**WHAT THE TASK ASKS**
Print out all of the records exactly; no picture belongs in the result.
[[ GIVEN RECORDS, beginning ]]
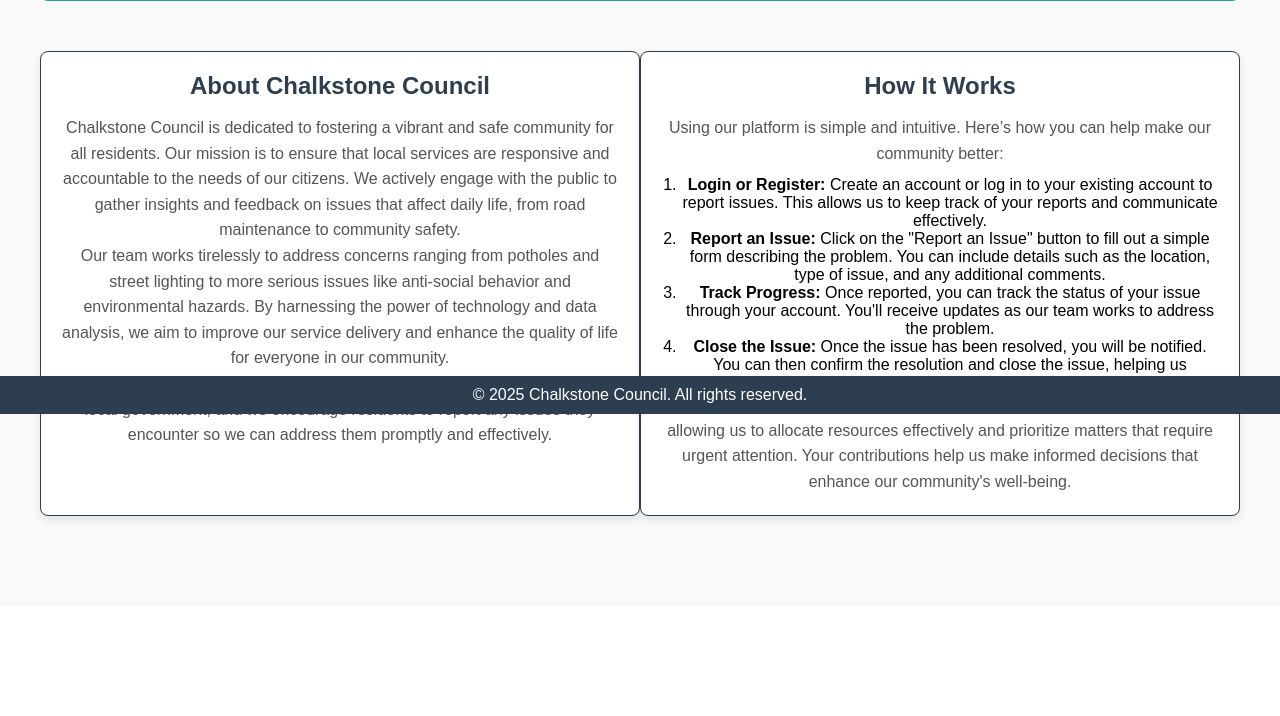
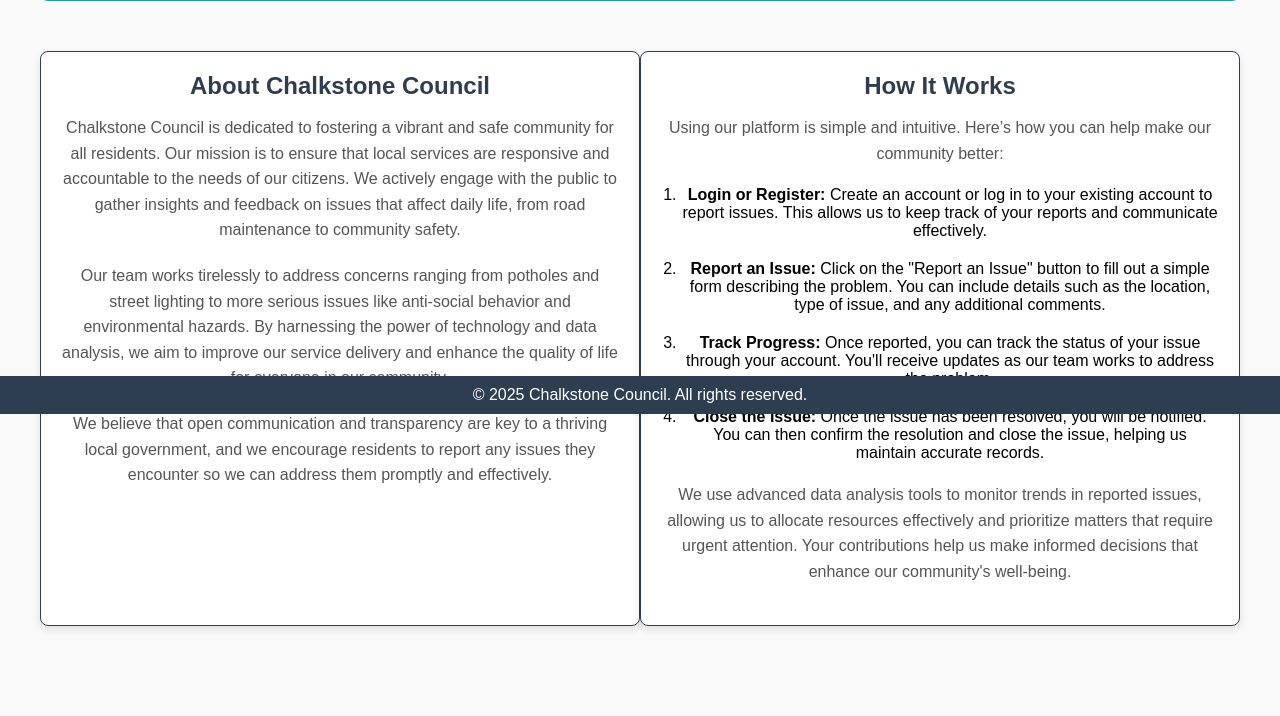
Before and after one commit to ECM3432/Chalkstone-Council, a Django app: page / in a window 1280 px wide. Shown: the part 386-1102 px from the top of the page. Before the commit the page ends 909 px from the top, so only its background shows below. Run offline with Django 5.2, Linux system fonts and the light colour scheme.

Commit message:
Improve styling

```diff
--- a/core/static/core/style.css
+++ b/core/static/core/style.css
@@ -79,8 +79,13 @@
     padding: 20px;
 }
 
-.info ul li {
-    margin-bottom: 10px;
+.info p {
+    margin-bottom: 20px;
+    color: red;
+}
+
+.info ol li {
+    margin-bottom: 20px;
 }
 
 /* Footer Styling */
```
[[ GIVEN RECORDS, end ]]
**RESPONSE TO THIS TASK**
Before and after one commit to ECM3432/Chalkstone-Council, a Django app: page / in a window 1280 px wide. Shown: the part 386-1102 px from the top of the page. Before the commit the page ends 909 px from the top, so only its background shows below. Run offline with Django 5.2, Linux system fonts and the light colour scheme.

Commit message:
Improve styling

```diff
--- a/core/static/core/style.css
+++ b/core/static/core/style.css
@@ -79,8 +79,13 @@
     padding: 20px;
 }
 
-.info ul li {
-    margin-bottom: 10px;
+.info p {
+    margin-bottom: 20px;
+    color: red;
+}
+
+.info ol li {
+    margin-bottom: 20px;
 }
 
 /* Footer Styling */
```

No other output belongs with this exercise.